**Assignment:** Among the entries that follow, find every line with the word "none" and list it.

**Data records:**
****
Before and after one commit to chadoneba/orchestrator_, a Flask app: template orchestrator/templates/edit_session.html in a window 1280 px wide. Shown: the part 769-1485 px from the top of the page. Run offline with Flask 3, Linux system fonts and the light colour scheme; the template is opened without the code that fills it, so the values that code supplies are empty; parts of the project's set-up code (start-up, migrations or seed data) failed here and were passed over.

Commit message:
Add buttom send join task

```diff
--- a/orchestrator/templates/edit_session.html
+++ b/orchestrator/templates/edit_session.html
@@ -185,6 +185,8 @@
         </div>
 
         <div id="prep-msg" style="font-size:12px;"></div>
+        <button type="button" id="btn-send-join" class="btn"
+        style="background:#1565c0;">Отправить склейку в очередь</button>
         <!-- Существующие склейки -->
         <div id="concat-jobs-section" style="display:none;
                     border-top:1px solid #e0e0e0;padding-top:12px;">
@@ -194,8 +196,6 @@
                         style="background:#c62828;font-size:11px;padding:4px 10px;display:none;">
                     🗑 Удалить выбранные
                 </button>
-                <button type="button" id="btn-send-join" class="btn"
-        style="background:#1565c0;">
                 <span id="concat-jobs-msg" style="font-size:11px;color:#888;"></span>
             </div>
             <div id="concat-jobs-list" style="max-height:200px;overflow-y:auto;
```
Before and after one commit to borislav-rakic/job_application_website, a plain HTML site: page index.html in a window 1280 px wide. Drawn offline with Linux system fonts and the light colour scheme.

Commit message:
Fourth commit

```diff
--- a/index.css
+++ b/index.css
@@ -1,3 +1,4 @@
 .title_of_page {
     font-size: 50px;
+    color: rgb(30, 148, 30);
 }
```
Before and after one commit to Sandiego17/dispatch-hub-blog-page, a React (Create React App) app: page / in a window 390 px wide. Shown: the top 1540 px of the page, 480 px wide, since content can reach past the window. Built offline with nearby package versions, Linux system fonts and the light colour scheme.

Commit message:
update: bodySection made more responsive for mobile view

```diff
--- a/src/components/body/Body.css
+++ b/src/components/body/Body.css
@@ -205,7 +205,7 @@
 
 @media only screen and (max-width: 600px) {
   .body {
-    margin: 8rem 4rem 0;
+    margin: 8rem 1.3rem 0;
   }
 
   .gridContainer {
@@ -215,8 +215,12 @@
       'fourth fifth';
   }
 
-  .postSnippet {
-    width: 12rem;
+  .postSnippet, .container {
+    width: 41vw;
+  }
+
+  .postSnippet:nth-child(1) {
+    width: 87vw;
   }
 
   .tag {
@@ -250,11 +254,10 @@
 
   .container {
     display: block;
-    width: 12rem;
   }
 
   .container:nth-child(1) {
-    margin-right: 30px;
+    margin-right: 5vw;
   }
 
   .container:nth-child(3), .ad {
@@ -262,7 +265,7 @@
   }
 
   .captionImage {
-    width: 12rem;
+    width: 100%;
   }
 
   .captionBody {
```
****
**Answer for this exercise:**
         <div id="concat-jobs-section" style="display:none;
                         style="background:#c62828;font-size:11px;padding:4px 10px;display:none;">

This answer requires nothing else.